The day has finally come. Windows Vista, arguably the most widely-detested operating system in personal computer history, is dead.
Microsoft released a statement on Tuesday alerting the few poor souls clinging on to Vista mediocrity that there will be no further support provided for the platform.
“As of April 11, 2017, Windows Vista customers are no longer receiving new security updates, non-security hotfixes, free or paid assisted support options, or online technical content updates from Microsoft,” says the company.
Vista was released 10 years ago in 2007, but it quickly became evident that it was not a well thought-through successor to the revolutionary XP system.
Despite the innovative introduction of easier peer-to-peer sharing, security improvements and a slicker visual approach, Vista was criticised for its restrictive DRM additions and unnecessarily high resource use.
If you recall, some computer manufacturers actually shipped their Vista pre-installed machines with XP discs as a way to appease severely disappointed PC users.
Well, we can finally lay this beast to rest – but what does that mean for the remaining faithful that insist on clinging on to it, even after death?
Most notably, Vista users are now more vulnerable than ever to security risks like viruses and malware.
Another obvious repercussion is the fact that more and more software will drop support for Vista, rendering the machine absolutely obsolete.
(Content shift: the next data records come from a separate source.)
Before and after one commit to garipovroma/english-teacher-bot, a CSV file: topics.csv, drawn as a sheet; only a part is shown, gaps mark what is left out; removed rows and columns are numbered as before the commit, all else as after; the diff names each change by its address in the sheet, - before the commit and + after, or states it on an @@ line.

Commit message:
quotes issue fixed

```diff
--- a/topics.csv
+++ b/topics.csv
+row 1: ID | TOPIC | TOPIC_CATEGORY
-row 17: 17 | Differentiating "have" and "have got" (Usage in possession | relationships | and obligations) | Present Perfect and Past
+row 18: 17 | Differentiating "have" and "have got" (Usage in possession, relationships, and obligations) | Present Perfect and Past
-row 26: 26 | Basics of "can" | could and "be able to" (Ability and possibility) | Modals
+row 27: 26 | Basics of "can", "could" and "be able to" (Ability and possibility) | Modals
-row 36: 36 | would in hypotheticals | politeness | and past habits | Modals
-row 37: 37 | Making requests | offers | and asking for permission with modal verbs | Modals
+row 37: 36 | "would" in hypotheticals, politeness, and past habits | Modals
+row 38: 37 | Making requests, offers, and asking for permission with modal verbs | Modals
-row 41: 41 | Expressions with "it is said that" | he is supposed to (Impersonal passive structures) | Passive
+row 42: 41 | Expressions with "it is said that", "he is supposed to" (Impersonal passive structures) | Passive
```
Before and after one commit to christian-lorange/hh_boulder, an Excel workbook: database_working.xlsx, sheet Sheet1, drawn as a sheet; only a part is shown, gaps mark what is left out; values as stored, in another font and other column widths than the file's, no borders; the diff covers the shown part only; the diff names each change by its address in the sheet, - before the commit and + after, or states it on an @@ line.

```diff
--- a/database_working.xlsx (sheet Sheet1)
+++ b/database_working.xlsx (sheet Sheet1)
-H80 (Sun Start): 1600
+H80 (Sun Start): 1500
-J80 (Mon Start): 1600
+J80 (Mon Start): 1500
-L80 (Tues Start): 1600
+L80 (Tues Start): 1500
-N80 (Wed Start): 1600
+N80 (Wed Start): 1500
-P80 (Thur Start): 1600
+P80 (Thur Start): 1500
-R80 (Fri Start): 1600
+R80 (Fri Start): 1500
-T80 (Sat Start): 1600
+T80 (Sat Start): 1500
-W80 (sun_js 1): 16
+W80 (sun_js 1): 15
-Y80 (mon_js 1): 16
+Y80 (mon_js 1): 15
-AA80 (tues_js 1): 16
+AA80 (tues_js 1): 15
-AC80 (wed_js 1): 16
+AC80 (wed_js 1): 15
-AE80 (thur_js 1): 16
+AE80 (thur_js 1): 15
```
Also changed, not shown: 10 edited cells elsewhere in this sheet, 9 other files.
I don’t know about you, but I’m glad to be laying this one to rest. Good riddance.